The optimal pedagogy for student learning in your class may not be amenable to assigned seating. For example, students may move around for group work or demonstrations. We provide a couple of ideas for monitoring student proximity in a classroom with dynamic seating arrangements; these strategies rely on student compliance with reporting and also require more frequent gathering of seating information.
- If assigned seating isn’t practical or appropriate for your course pedagogy, set aside a few minutes at the beginning of each class to ask students to identify and record the names of students who are sitting near them, submitting this information as a Blackboard Assignment.
- Similarly, if you have students work in groups periodically during class, ask students to identify and record the names of students who are in their group during those particular class sessions.
Are there any pedagogical benefits to using assigned seating and/or tracking seating arrangements in my classroom?
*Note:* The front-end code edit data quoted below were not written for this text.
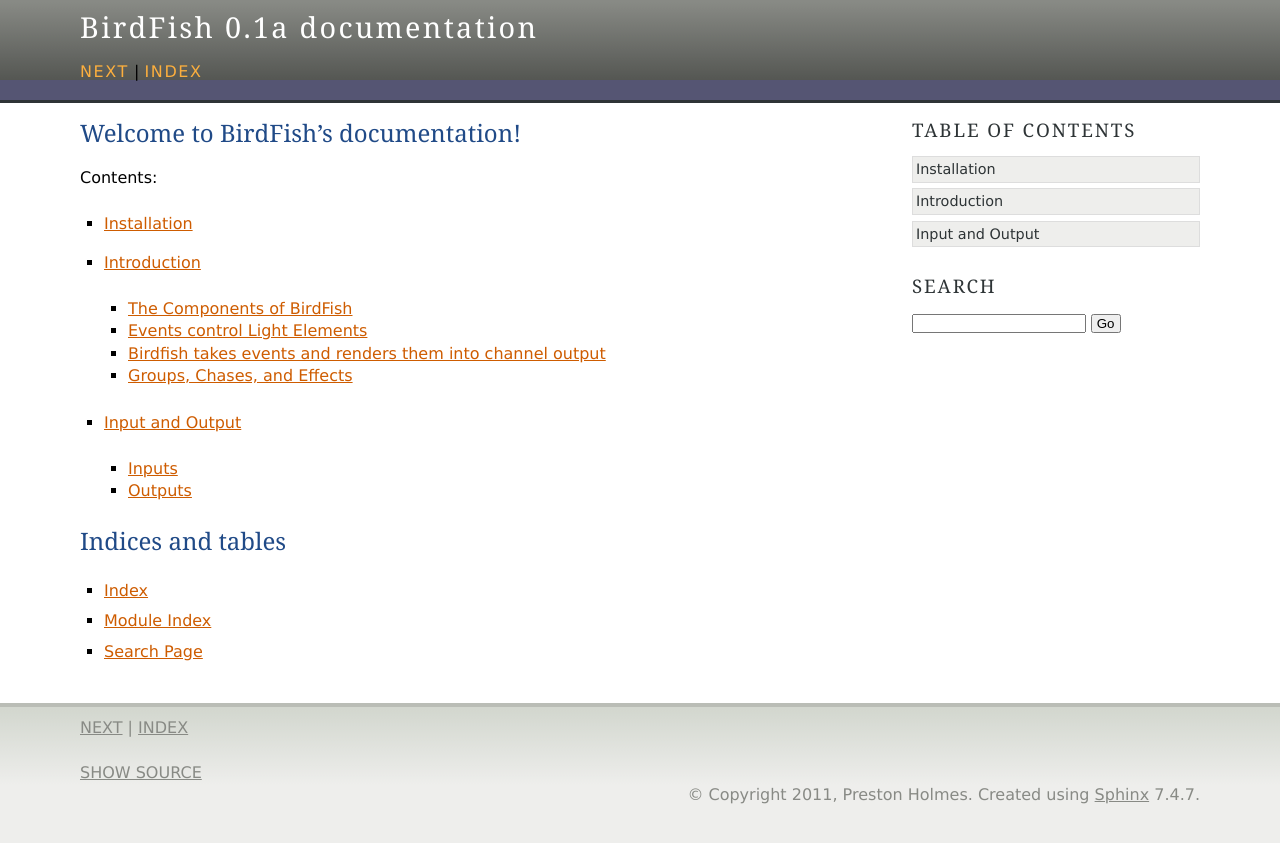
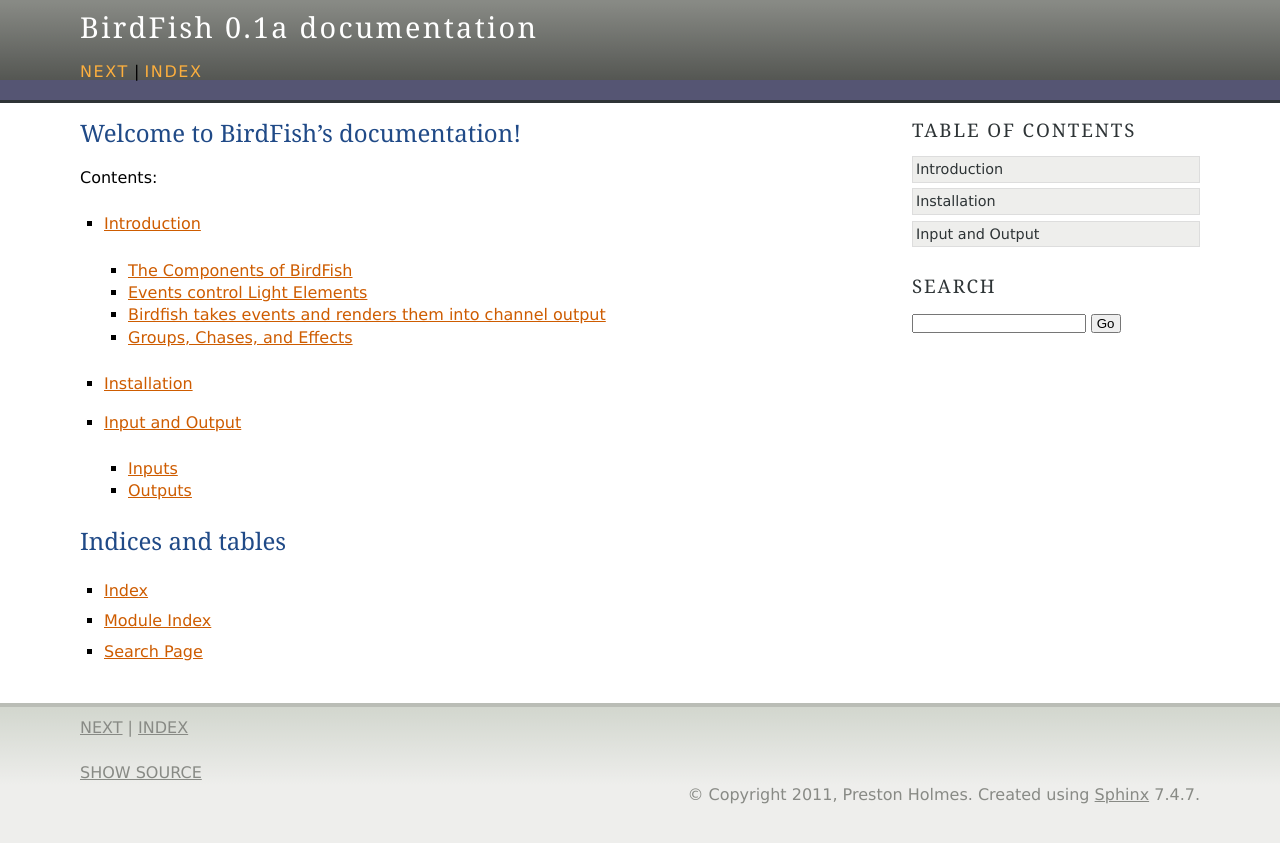
Before and after one commit to ptone/BirdFish, a Sphinx documentation site: the page built from docs/index.rst, in a window 1280 px wide. Shown: the top 843 px of the page. Built offline with Sphinx 7.4.7, drawn with Linux system fonts in a browser that asks for light colours; pages that are not in the unit, such as notebooks, are missing from menus.

```diff
--- a/docs/index.rst
+++ b/docs/index.rst
@@ -11,8 +11,8 @@ Contents:
 .. toctree::
     :maxdepth: 2
 
+    introduction
     installation
-    introduction
     tutorial
     input_output
     reference
```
Employing assigned seating in your classroom can become a tool to help you learn students’ names, which helps to cultivate an inclusive learning environment (Tanner 2013). Calling on students by their names builds classroom community, helps them feel more comfortable, leads to greater student engagement in class, makes students feel more accountable to the instructor, encourages students to seek help when necessary, and increases student satisfaction with a course (Cooper et al. 2017, Murdoch et al. 2018, O’Brien et al. 2014). Strategies to track student proximity to one another that rely on students talking to one another and exchanging information have the added benefit of promoting student-student interactions, which can help to foster community in your classroom and even improve student learning (Hurst et al. 2013).
Finally, we encourage faculty to take advantage of the resources offered by the Center for the Advancement of Teaching Excellence (CATE) for assistance with ways to accommodate student needs while managing classroom instruction and safety.
Provost and Vice Chancellor for Academic Affairs